Synthetic division is a shortcut method for dividing two polynomials which can be used in place of the standard long division algorithm. This method reduces the dividend and divisor polynomials into a set of numeric values. After these values are processed, the resulting set of numeric outputs is used to construct the polynomial quotient and the polynomial remainder.
For an example of synthetic division, consider dividing by . First, if a power of is missing from either polynomial, a term with that power and a zero coefficient must be inserted into the correct position in the respective polynomial. In this case the term is missing from the dividend while the term is missing from the divisor; therefore, is added between the quintic and the cubic terms of the dividend while is added between the cubic and the linear terms of the divisor:
Next, all the variables and their exponents () are removed from the dividend, leaving instead a list consisting solely of its coefficients: , , , , , and . This sequence of numbers is placed into a division-like configuration:
Variables are then similarly removed from the divisor, yielding a sequence , , , and . Because the divisor fails to be monic, one must keep track of the leading coefficient ( in this case); after doing so, the divisor's leading coefficient is discarded and the signs of its remaining coefficients are "reversed," thereby leaving a "modified sequence" of , , and corresponding to the divisor. This modified sequence, along with the leading coefficient, are filled into the above-shown division-like configuration as follows:
The first number in the dividend ( in this case) is put into the first position of the first result area (i.e., the first row below the horizontal line). This number is the coefficient of the term in the original dividend polynomial:
At this point, it is imperative that the leading coefficient of the divisor be recognized; before continuing, the first number of the dividend () must be divided by this leading coefficient (), the result of which () will be recorded into the first position of the second result area (i.e., the second row below the horizontal line). This number is "modified coefficient" of the term in the original dividend after it is been divided by the leading coefficient of the divisor:
Now, the first entry in this latest result () is multiplied by each element of the coefficient sequence from the divisor (, , and ), the products of which are placed diagonally under the next dividend terms as follows:
As the algorithm progresses, the numbers from the dividend are added systematically to the results of the multiplications performed; in particular, this addition happens when the resulting product element is directly above the horizontal line. The result of the addition is placed on the first result line:
At this point, the process essentially repeats: The last-dropped number from the first result line ( in this case) is divided by the leading coefficient of the divisor () to yield a number ( here) placed on the second result line:

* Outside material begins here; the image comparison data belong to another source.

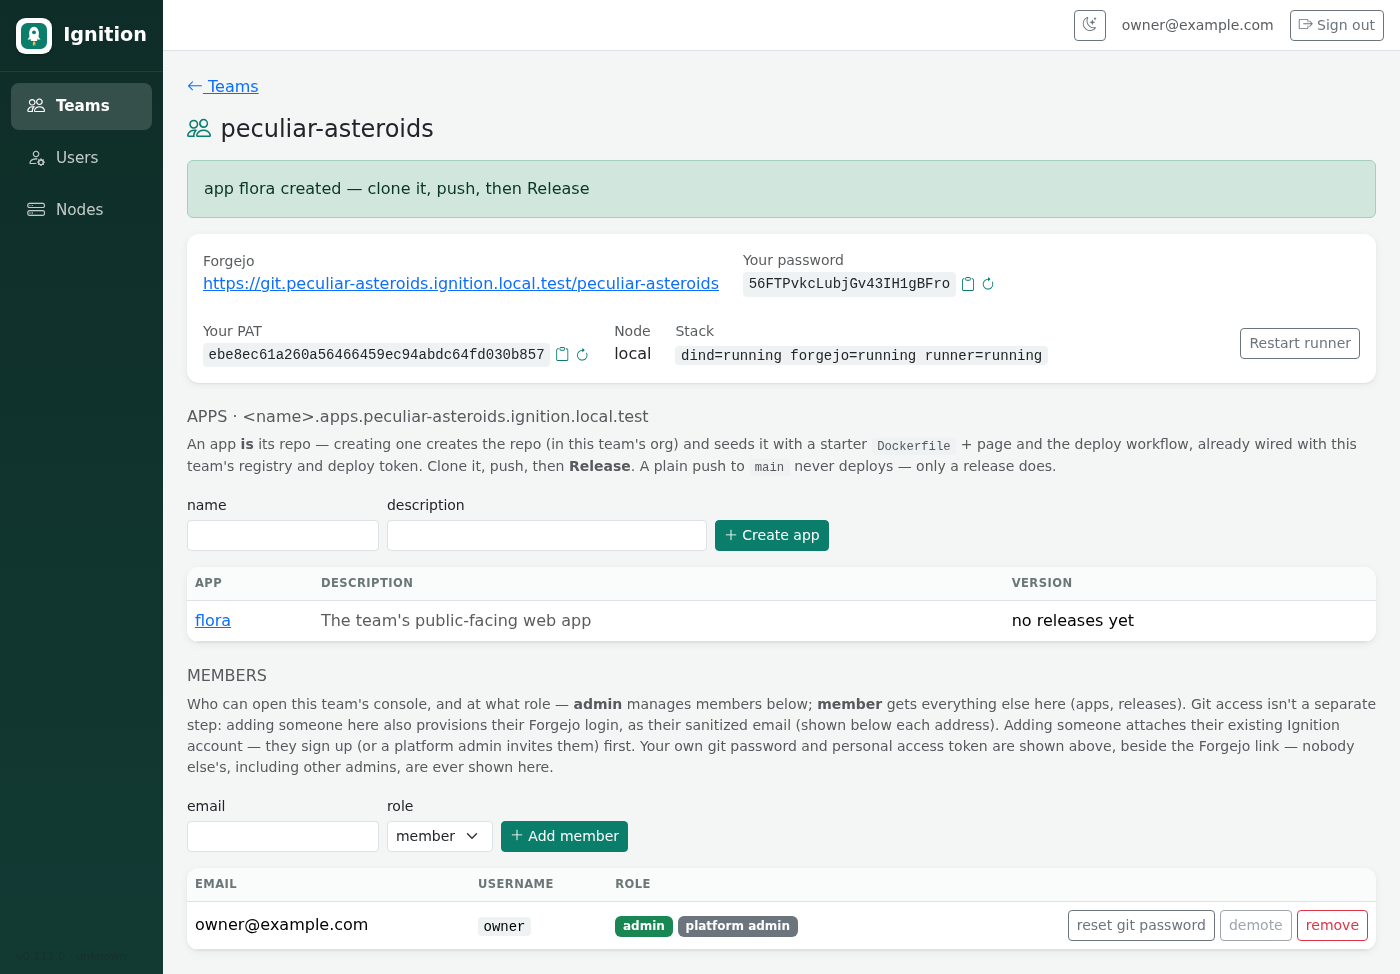
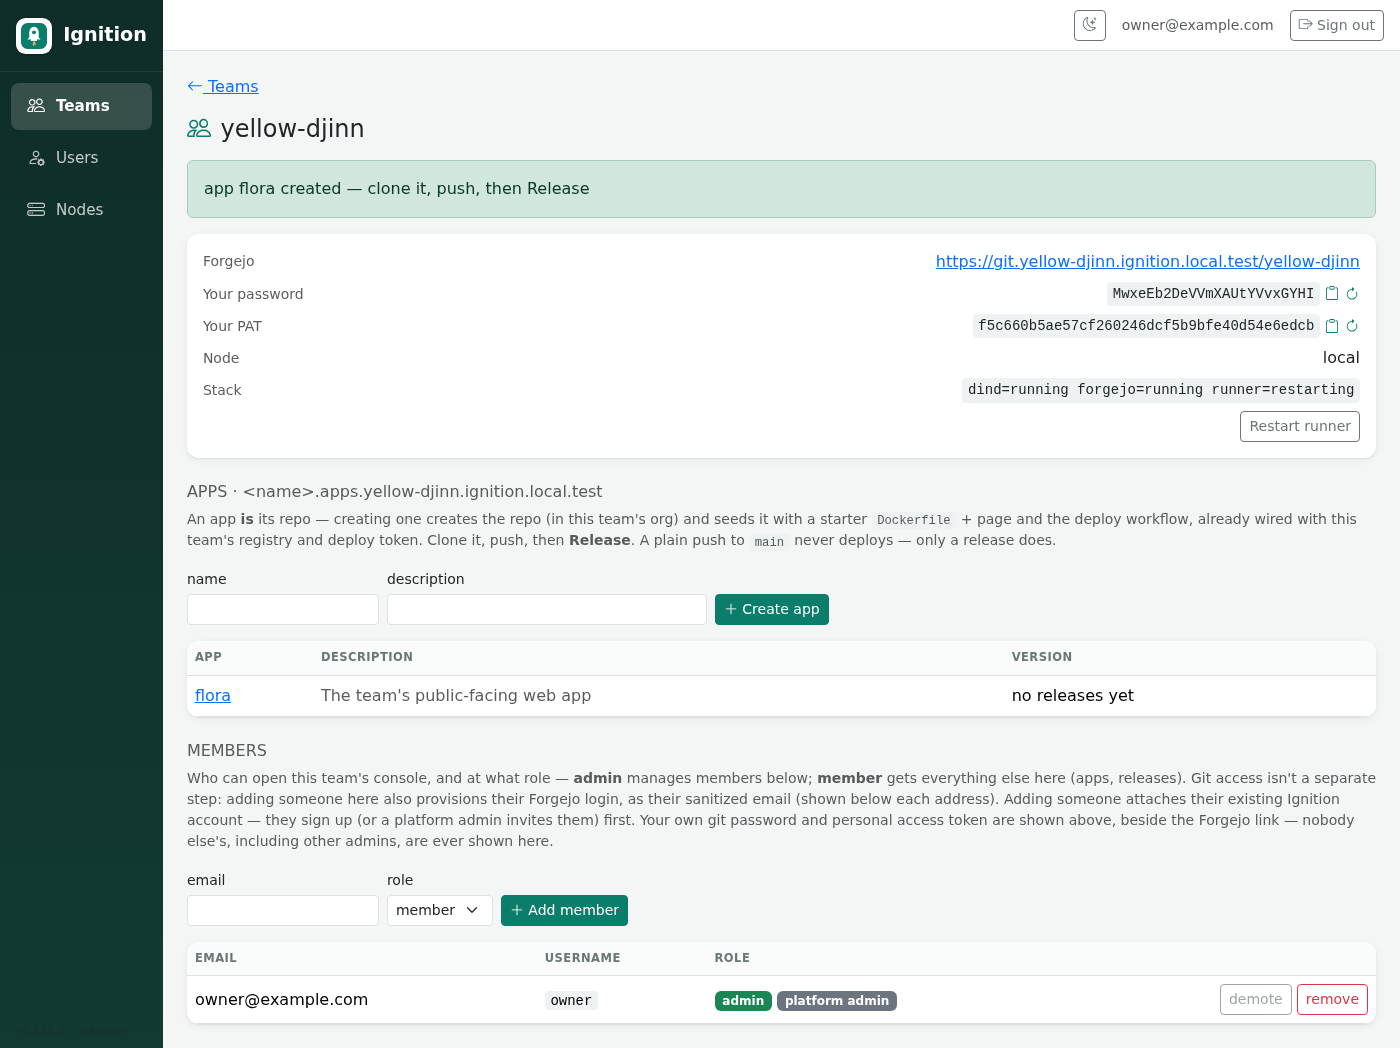
Drop the redundant admin reset-password button; stack the top card; v0.111.1
Every member can already regenerate their own git password/PAT
themselves (the icons on the top card) — the admin-only "reset git
password" button in the Members table's actions column was only ever
for resetting *someone else's*, and there's no real case for that once
self-service covers it. Removed. (The endpoint itself still accepts an
admin resetting another member's password via requireSelfOrZoneAdmin —
just no UI button drives that anymore.)

Top card (Forgejo / Your password / Your PAT / Node / Stack / Restart
runner) was a flex-wrap row that wrapped unpredictably depending on
viewport width and how many optional fields were present. Restructured
into one explicit row per item (d-flex justify-content-between,
label left, value right), in a fixed order — deterministic regardless
of window size, and Restart runner is its own trailing row instead of
riding along the same line as Stack.

Screenshot in docs/roles.md regenerated to match (same live-instance
process as before).

Claude-Session: https://claude.ai/code/session_01GEgvkxp9vBPD5rwkWEt4vM

diff --git a/ignition-control/src/main/resources/templates/zone.html b/ignition-control/src/main/resources/templates/zone.html
@@ -9,13 +9,13 @@
       <div class="alert alert-success" th:if="${param.m != null}" th:text="${param.m[0]}">ok</div>
 
       <div class="card mb-4">
-        <div class="card-body d-flex flex-wrap align-items-center gap-4">
-          <div>
-            <div class="text-body-secondary small">Forgejo</div>
+        <div class="card-body d-flex flex-column gap-2">
+          <div class="d-flex justify-content-between align-items-center">
+            <span class="text-body-secondary small">Forgejo</span>
             <a th:href="${zone.forgejoUrl + zoneSlug}" th:text="${zone.forgejoUrl + zoneSlug}">git…</a>
           </div>
-          <div th:if="${myGitPassword != null}">
-            <div class="text-body-secondary small">Your password</div>
+          <div th:if="${myGitPassword != null}" class="d-flex justify-content-between align-items-center">
+            <span class="text-body-secondary small">Your password</span>
             <span class="d-inline-flex align-items-center gap-1">
               <code th:text="${myGitPassword}">••••••••</code>
               <button type="button" class="btn btn-sm btn-link p-0 ign-copy-btn"
@@ -30,8 +30,8 @@
               </form>
             </span>
           </div>
-          <div th:if="${myGitPat != null}">
-            <div class="text-body-secondary small">Your PAT</div>
+          <div th:if="${myGitPat != null}" class="d-flex justify-content-between align-items-center">
+            <span class="text-body-secondary small">Your PAT</span>
             <span class="d-inline-flex align-items-center gap-1">
               <code th:text="${myGitPat}" style="word-break:break-all">••••••••</code>
               <button type="button" class="btn btn-sm btn-link p-0 ign-copy-btn"
@@ -46,15 +46,15 @@
               </form>
             </span>
           </div>
-          <div>
-            <div class="text-body-secondary small">Node</div>
+          <div class="d-flex justify-content-between align-items-center">
+            <span class="text-body-secondary small">Node</span>
             <span th:text="${zone.node} ?: '?'">node-1</span>
           </div>
-          <div>
-            <div class="text-body-secondary small">Stack</div>
+          <div class="d-flex justify-content-between align-items-center">
+            <span class="text-body-secondary small">Stack</span>
             <code th:text="${stack}">—</code>
           </div>
-          <form method="post" th:action="@{/teams/{slug}/runner/restart(slug=${zoneSlug})}" class="ms-auto">
+          <form method="post" th:action="@{/teams/{slug}/runner/restart(slug=${zoneSlug})}" class="text-end">
             <button class="btn btn-sm btn-outline-secondary">Restart runner</button>
           </form>
         </div>
@@ -143,10 +143,6 @@
                 <span th:if="${m.platformAdmin}" class="badge text-bg-secondary">platform admin</span>
               </td>
               <td class="text-end text-nowrap" th:if="${canManageMembers}">
-                <form method="post" th:action="@{/teams/{slug}/members/reset-git-password(slug=${zoneSlug})}" class="d-inline">
-                  <input type="hidden" name="userId" th:value="${m.userId}">
-                  <button class="btn btn-sm btn-outline-secondary">reset git password</button>
-                </form>
                 <form method="post" th:action="@{/teams/{slug}/members/role(slug=${zoneSlug})}" class="d-inline">
                   <input type="hidden" name="userId" th:value="${m.userId}">
                   <input type="hidden" name="role" th:value="${m.role.name() == 'ZONE_ADMIN'} ? 'MEMBER' : 'ZONE_ADMIN'">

This result () is multiplied by the left-hand divisor sequence (, , and ) to yield products (, , and ) which are placed diagonally under the subsequent dividend terms:
Next comes addition along the subsequent column (the dividend column, here consisting of , , and ), the result of which ( in this case) is divided by the leading divisor coefficient () to yield a result of :
Finally, the process repeats: is multiplied by the sequence , , to yield the sequence , , which again is placed diagonally beneath the corresponding dividend terms:
Adding the subsequent column (the dividend column consisting of , , , ) yields a result (namely, ), and because any subsequent collections of products would consist of more numbers (namely, numbers, one for each of the three left-hand sequence numbers) than there are dividend terms remaining (there are two such terms, namely the -coefficient of and the constant, ), no additional products are required. Hence, this result () need not be divided by the leading divisor coefficient (), whereby the remaining columns may be summed without division. This final step can be diagrammed as follows:
The result is the list of six numbers (the leftmost three from the second result row and the rightmost three from the first result row), namely
In order to determine which of these numbers become the coefficients of the quotient polynomial, first determine how many numbers were in the left-hand sequence. Because this sequence consists of three numbers (namely, , , and ), the first three numbers (namely , , and ) of the sequence (3) will be coefficients of the quotient polynomial , a polynomial which will be quadratic due to the fact that a quintic was divided by a cubic. Hence, the quotient polynomial has the form:
Moreover, the remaining numbers (namely, , , and ) of (3) correspond to the coefficients of the remainder polynomial ; here,
The quotient and remainder can be combined into a single expression:
Note, too, that the only division operations performed during this computation consisted of dividing entries from the first result row by the leading divisor coefficient , whereby it follows that the quotient (6) was computed after performing only three divisions.
Unsurprisingly, this process can be verified:
In particular, multiplying the quotient by the divisor and adding the remainder yields the original dividend polynomial, thus confirming the validity of the result.
The process described above is perhaps the most general case of synthetic division of univariate polynomials; as such, it is sometimes referred to as generalized synthetic division, expanded synthetic division, or generalized expanded synthetic division. Although confusing, the special case in which the divisor is a monic polynomial of arbitrary degree (no more than the degree of the dividend) is sometimes referred to as expanded synthetic division, while the case most often referred to by the unqualified term "synthetic division" consists of a monic linear divisor and is more formally referred to as Ruffini's Rule.